That'd prove your claim, for if $A$ were similar to both $D$ and $E$, then $D$ and $E$ would be similar, and hence similar via some permutation.

Why is it a better claim? Because, for instance, if your $4 \times 4 $ matrix has only $1$ and $-1$ as eigenvalues, and it's similar to

\begin{bmatrix} 1& & & & \\ & 1& & & \\ & & & 1& \\ & & & &-1 \end{bmatrix}

then it cannot be similar to \begin{bmatrix} 1& & & & \\ & 1& & & \\ & & & -1& \\ & & & &-1 \end{bmatrix}

even though both of those diagonal matrices have entries that are all eigenvalues of $A$. This richer observation may not be needed for the thing you want to prove, but since this is no harder to prove than the other one, we might as well do it.

Now...the question is, "How do I prove that claim?"

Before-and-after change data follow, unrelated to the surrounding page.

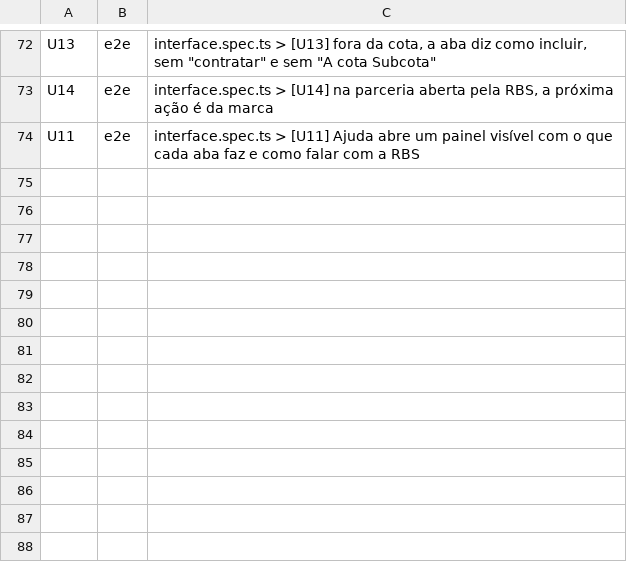
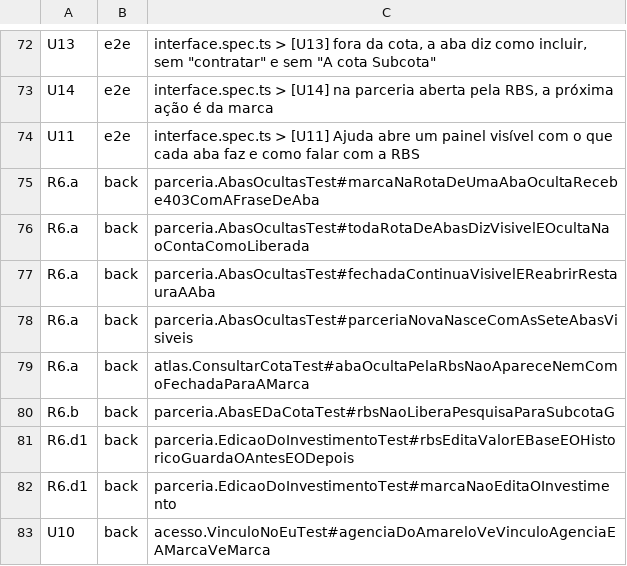
Before and after one commit to Gabriela-Mattos-18/planeta-360, a TSV file: frontend/e2e/matriz.tsv, drawn as a sheet; only a part is shown, gaps mark what is left out.

Commit message:
feat(parceria): aba oculta some para a marca e o eu diz o vínculo
A aba só dizia liberada (liberada E visível), então o front não sabia
se ela estava fechada ou oculta pela RBS. Agora a Aba traz visivel nas
rotas 2, 4, 8, 9 e 10; a marca continua com 403 na rota da aba oculta e
o consultar_cota do Atlas deixa de citá-la, nem como fechada.
- a rota 4 e o login dizem, em cada parceria, o vínculo de quem entrou
  (MARCA ou AGENCIA), para o cabeçalho mostrar "Agência" (U10);
- o 422 de liberar aba fora da cota passa a dizer o caminho: troque a
  cota da parceria (R6.b, saída A);
- testes: AbasOcultasTest, EdicaoDoInvestimentoTest, VinculoNoEuTest e
  um caso novo no ConsultarCotaTest; matriz com R6.a, R6.b, R6.d1, U10.
Suíte inteira: 3328 testes verdes.

```diff
--- a/frontend/e2e/matriz.tsv
+++ b/frontend/e2e/matriz.tsv
@@ -74 +74,10 @@ U14	e2e	interface.spec.ts > [U14] na parceria aberta pela RBS, a próxima ação
 U11	e2e	interface.spec.ts > [U11] Ajuda abre um painel visível com o que cada aba faz e como falar com a RBS
+R6.a	back	parceria.AbasOcultasTest#marcaNaRotaDeUmaAbaOcultaRecebe403ComAFraseDeAba
+R6.a	back	parceria.AbasOcultasTest#todaRotaDeAbasDizVisivelEOcultaNaoContaComoLiberada
+R6.a	back	parceria.AbasOcultasTest#fechadaContinuaVisivelEReabrirRestauraAAba
+R6.a	back	parceria.AbasOcultasTest#parceriaNovaNasceComAsSeteAbasVisiveis
+R6.a	back	atlas.ConsultarCotaTest#abaOcultaPelaRbsNaoApareceNemComoFechadaParaAMarca
+R6.b	back	parceria.AbasEDaCotaTest#rbsNaoLiberaPesquisaParaSubcotaG
+R6.d1	back	parceria.EdicaoDoInvestimentoTest#rbsEditaValorEBaseEOHistoricoGuardaOAntesEODepois
+R6.d1	back	parceria.EdicaoDoInvestimentoTest#marcaNaoEditaOInvestimento
+U10	back	acesso.VinculoNoEuTest#agenciaDoAmareloVeVinculoAgenciaEAMarcaVeMarca
```
Also changed, not shown: 12 other files.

Suppose that $$ M^{-1} D M = E, i.e.,\\ DM = ME. \newcommand{\be}{\mathbf e} $$ for some pair of diagonal matrices $D$ and $E$. Note that $\be_1$ is an eigenvector corresponding to the first entry $e_{11}$ of $E$. So $$ ME\be_1 = Me_{11}\be_1 = e_{11} M\be_1 $$ But this is the same as $DM\be_1$, by the equality above, thus $M\be_1$ is an eigenvector of $D$, with eigenvalue $e_{11}$ as well. Since $D$ is diagonal, all of its eigenvectors are standard basis vectors, so there must be some value $j$ with $D\be_j = e_{11}\be_j$. So $e_{11}$ is one of the diagonal entries of $D$.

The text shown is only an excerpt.